Zhou, S., Huang, Q., & Shi, J. (2003). State space modeling of dimensional variation propagation in multistage machining process using differential motion vectors. Robotics and Automation, IEEE Transactions On, 19(2), 296-309.
The Prognostic and Health Management Society advocates open-access to scientific data and uses a Creative Commons license for publishing and distributing any papers. A Creative Commons license does not relinquish the author’s copyright; rather it allows them to share some of their rights with any member of the public under certain conditions whilst enjoying full legal protection. By submitting an article to the International Conference of the Prognostics and Health Management Society, the authors agree to be bound by the associated terms and conditions including the following:
As the author, you retain the copyright to your Work. By submitting your Work, you are granting anybody the right to copy, distribute and transmit your Work and to adapt your Work with proper attribution under the terms of the Creative Commons Attribution 3.0 United States license. You assign rights to the Prognostics and Health Management Society to publish and disseminate your Work through electronic and print media if it is accepted for publication. A license note citing the Creative Commons Attribution 3.0 United States License as shown below needs to be placed in the footnote on the first page of the article.
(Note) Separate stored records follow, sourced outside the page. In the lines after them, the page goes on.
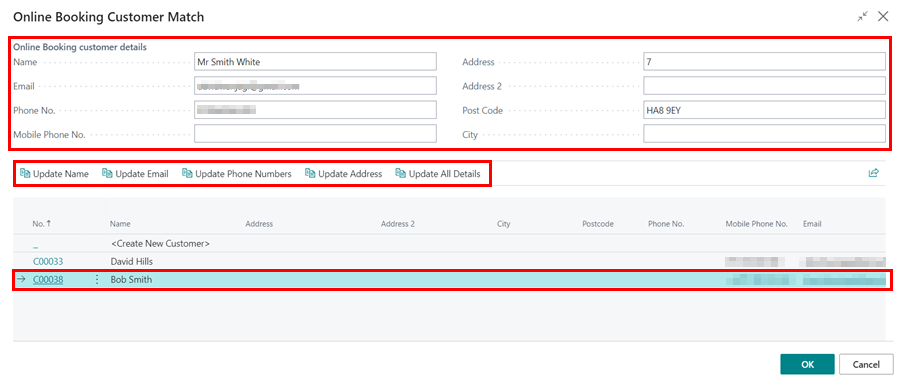
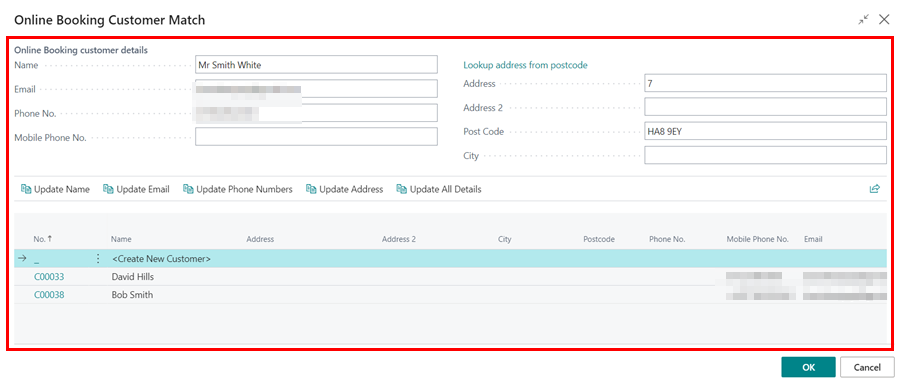
reviewing online

Changed region(s): [[0.0, 0.0287, 0.9956, 1.0], [0.9333, 0.0287, 0.9956, 0.0574]]

diff --git a/docs/garagehive-reviewing-online-bookings-and-enquiries.md b/docs/garagehive-reviewing-online-bookings-and-enquiries.md
@@ -19,15 +19,19 @@ title: Reviewing Online Bookings and Enquiries
 
    ![](media/garagehive-reviewing-onlinebooking-and-enquiries4.png)
 
-5. This will open the **Online Booking Customer Match** page, where you have the option to link an existing customer to the document, update details of the existing customer from the online booking, or create a new customer.
-6. To update the existing customer’s information, select the customer from the list and choose one of the following options: **Update Name, Update Email, Update Phone Numbers, Update Address, or Update All Details**.
-7. The new customer details are show at the **Online Booking Customer Details** section where they can be edited. 
+5. This will open the **Online Booking Customer Match** page, where you have the option to create a new customer, link an existing customer to the document or update details of the existing customer from the online booking.
 
    ![](media/garagehive-reviewing-onlinebooking-and-enquiries5.png)
 
-8. To create a new customer from the online booking, select the **Create New Customer** option. Click **OK** when done.
+6. The details provided by the customer in online booking form are show at the **Online Booking Customer Details** section where they can be edited.
+7. Use the **Lookup address from postcode** to update the customers address.
+8. To create a new customer from the online booking details, select the **Create New Customer** option. Click **OK** when done.
 
    ![](media/garagehive-reviewing-onlinebooking-and-enquiries6.png)
+
+8. If the customer details from the online booking match an existing customer in the system, select the customer from the list and choose one of the following options: **Update Name, Update Email, Update Phone Numbers, Update Address, or Update All Details**. Click **OK** when done.
+
+   ![](media/garagehive-reviewing-onlinebooking-and-enquiries7.png)
 
 9. After reviewing a line, select it and choose **Mark as Reviewed** from the menu bar.
 

diff --git a/docs/garagehive-using-tyre-click.md b/docs/garagehive-using-tyre-click.md
@@ -3,6 +3,8 @@ layout: docs
 title: Using TyreClick Booking System in Garage Hive 
 ---
 
+<a name="top"></a>
+
 # Using TyreClick Booking System in Garage Hive
 **TyreClick** is a [Micheldever](https://www.micheldever.co.uk/){:target="_blank"} tyre supplier online booking service, where customers can buy tyres and have them fitted at your garage at a certain date. TyreClick is now integrated with Garage Hive to enable online booking of tyre services, and creating of Jobsheet from the booking.
 
@@ -72,3 +74,6 @@ Here is the process of the customer getting to use the TyreClick online booking:
    ![](media/garagehive-tyre-click-example3.png)
 
 9. To view the booking made by the customer in the Garage Hive system, refer to [**Reviewing Online Bookings and Enquiries**](garagehive-reviewing-online-bookings-and-enquiries.html) for more details.
+
+
+[Go back to top](#top)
First Author et al. This is an open-access article distributed under the terms of the Creative Commons Attribution 3.0 United States License, which permits unrestricted use, distribution, and reproduction in any medium, provided the original author and source are credited.